◆ EXTRACTED ENTRIES ◆

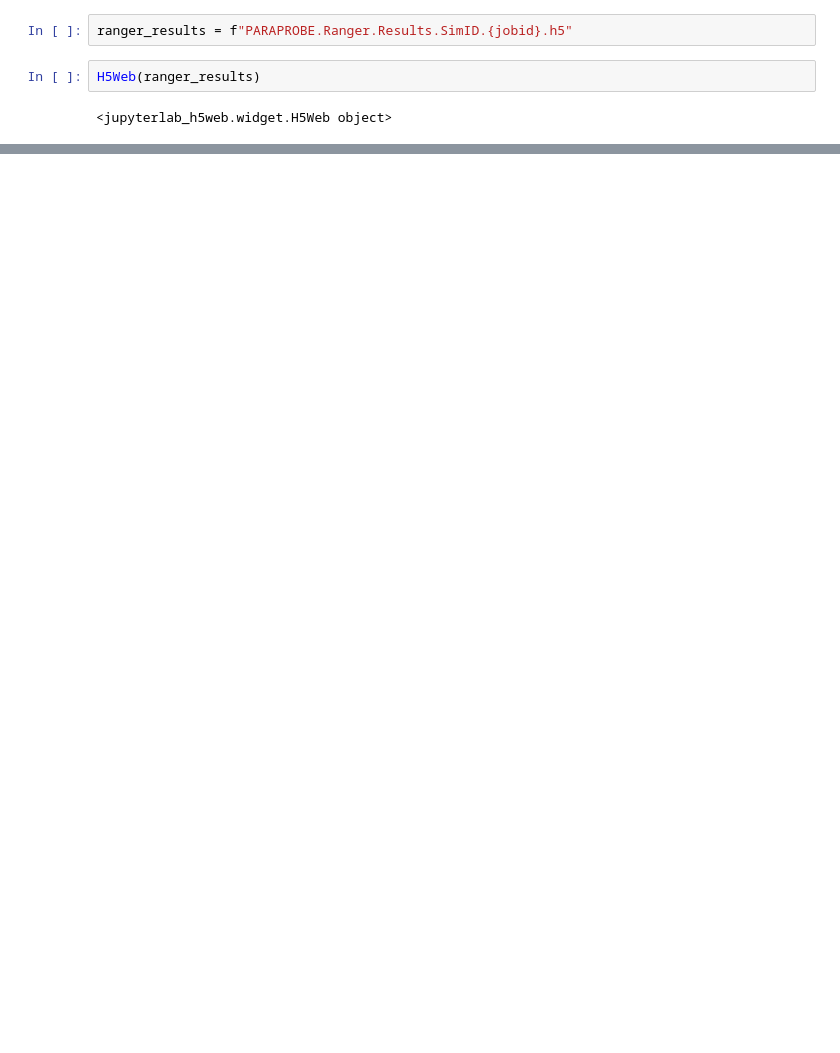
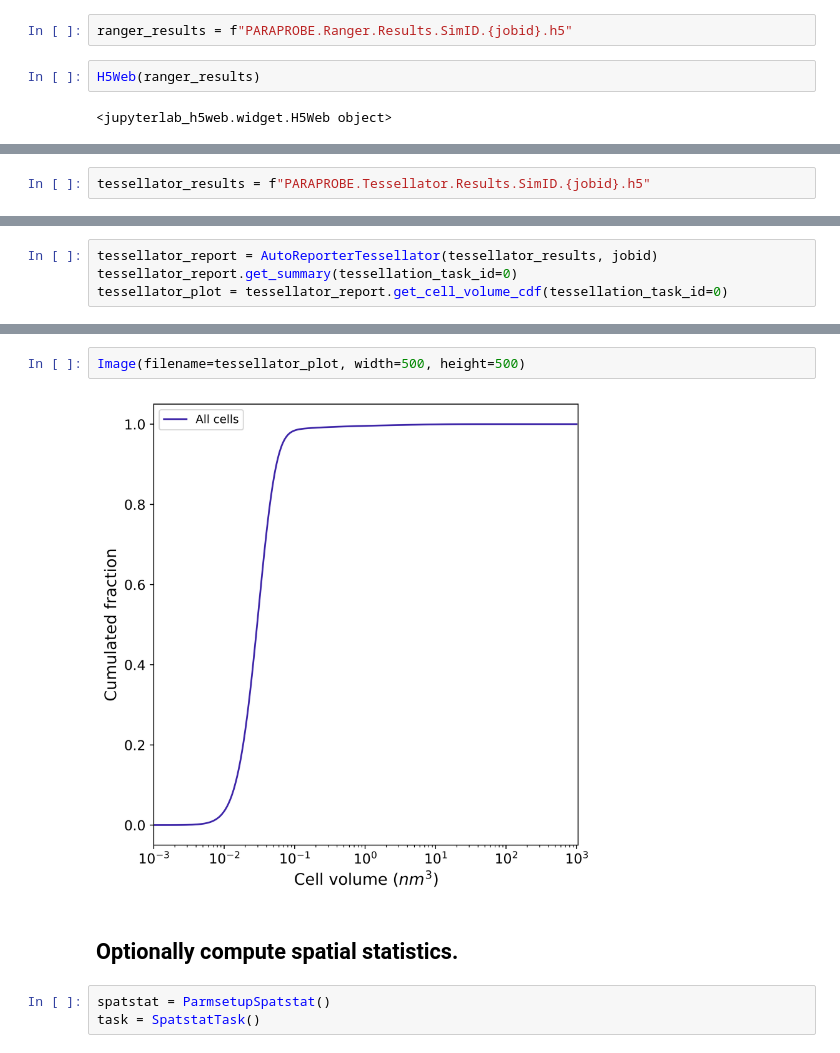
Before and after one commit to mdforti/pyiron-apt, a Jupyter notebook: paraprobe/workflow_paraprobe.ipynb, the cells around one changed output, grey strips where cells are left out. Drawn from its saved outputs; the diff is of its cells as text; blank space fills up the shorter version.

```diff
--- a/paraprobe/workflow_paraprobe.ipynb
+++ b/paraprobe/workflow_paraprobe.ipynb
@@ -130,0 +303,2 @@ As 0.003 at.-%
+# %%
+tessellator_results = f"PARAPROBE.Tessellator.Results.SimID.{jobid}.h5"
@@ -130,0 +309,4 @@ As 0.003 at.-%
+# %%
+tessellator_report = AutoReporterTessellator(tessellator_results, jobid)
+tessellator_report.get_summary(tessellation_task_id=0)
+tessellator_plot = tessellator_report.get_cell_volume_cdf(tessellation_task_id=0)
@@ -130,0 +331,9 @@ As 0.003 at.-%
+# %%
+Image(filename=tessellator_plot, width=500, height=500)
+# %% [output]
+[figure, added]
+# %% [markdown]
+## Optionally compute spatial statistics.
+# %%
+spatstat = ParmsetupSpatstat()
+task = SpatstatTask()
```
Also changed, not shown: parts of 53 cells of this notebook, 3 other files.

◆ TASK REQUIREMENTS ◆
Would it be possible to reproduce the material word for word, images omitted?

◆ ANSWER TO THIS PROBLEM ◆
Before and after one commit to mdforti/pyiron-apt, a Jupyter notebook: paraprobe/workflow_paraprobe.ipynb, the cells around one changed output, grey strips where cells are left out. Drawn from its saved outputs; the diff is of its cells as text; blank space fills up the shorter version.

```diff
--- a/paraprobe/workflow_paraprobe.ipynb
+++ b/paraprobe/workflow_paraprobe.ipynb
@@ -130,0 +303,2 @@ As 0.003 at.-%
+# %%
+tessellator_results = f"PARAPROBE.Tessellator.Results.SimID.{jobid}.h5"
@@ -130,0 +309,4 @@ As 0.003 at.-%
+# %%
+tessellator_report = AutoReporterTessellator(tessellator_results, jobid)
+tessellator_report.get_summary(tessellation_task_id=0)
+tessellator_plot = tessellator_report.get_cell_volume_cdf(tessellation_task_id=0)
@@ -130,0 +331,9 @@ As 0.003 at.-%
+# %%
+Image(filename=tessellator_plot, width=500, height=500)
+# %% [output]
+[figure, added]
+# %% [markdown]
+## Optionally compute spatial statistics.
+# %%
+spatstat = ParmsetupSpatstat()
+task = SpatstatTask()
```
Also changed, not shown: parts of 53 cells of this notebook, 3 other files.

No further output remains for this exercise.